full hard disk copy
dd if=/dev/hdx of=/dev/hdy
dd if=/dev/hdx of=/path/to/image
dd if=/dev/hdx | gzip > /path/to/image.gz
Hdx could be hda, hdb etc. In the second example gzip is used to compress the image if it is really just a backup.
Restore Backup of hard disk copy
dd if=/path/to/image of=/dev/hdx
gzip -dc /path/to/image.gz | dd of=/dev/hdx
Getting around file size limitations using split
When making images, it's quite easy to run up against various file size limitations. One way to work around a given file size limitation is to use the split command.
# dd if=/dev/hda1 | gzip -c | split -b 2000m - /mnt/hdc1/backup.img.gz.
- This example is using dd to take an image of the first partition on the first harddrive.
- The results are passed through to gzip for compression
- The -c option switch is used to output the result to stdout.
- The compressed image is then piped to the split tool
- The -b 2000m switch tells split how big to make the individual files. You can use k and m to tell switch kilobytes and megabytes (this option uses bytes by default).
- The - option tells split to read from stdin. Otherwise, split would interpret the /mnt/hdc1... as the file to be split.
- The /mnt/hdc1... is the prefix for the created files. Split will create files named backup.img.gz.aa, backup.img.gz.ab, etc.
To restore the multi-file backup, do the following:
# cat /mnt/hdc1/backup.img.gz.* | gzip -dc | dd of=/dev/hda1
- Cat recombines contents of the compressed and split image files to stdout, in order.
- Results are piped through gzip for decompression.

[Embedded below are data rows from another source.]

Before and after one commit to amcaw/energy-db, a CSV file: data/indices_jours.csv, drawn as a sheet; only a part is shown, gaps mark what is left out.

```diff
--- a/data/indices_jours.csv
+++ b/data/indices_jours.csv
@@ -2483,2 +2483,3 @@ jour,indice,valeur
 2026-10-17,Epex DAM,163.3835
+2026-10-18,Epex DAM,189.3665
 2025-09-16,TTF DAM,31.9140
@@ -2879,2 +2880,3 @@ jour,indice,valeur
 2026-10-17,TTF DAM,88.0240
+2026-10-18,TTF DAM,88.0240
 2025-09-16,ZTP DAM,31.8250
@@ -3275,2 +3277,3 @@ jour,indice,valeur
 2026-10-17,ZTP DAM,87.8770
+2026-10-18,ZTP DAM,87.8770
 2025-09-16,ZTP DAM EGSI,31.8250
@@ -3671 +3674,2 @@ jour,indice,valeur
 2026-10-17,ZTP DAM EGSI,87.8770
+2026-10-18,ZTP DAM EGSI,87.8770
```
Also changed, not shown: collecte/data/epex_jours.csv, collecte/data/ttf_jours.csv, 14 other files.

- And are then written to the first partition of the hard drive with dd.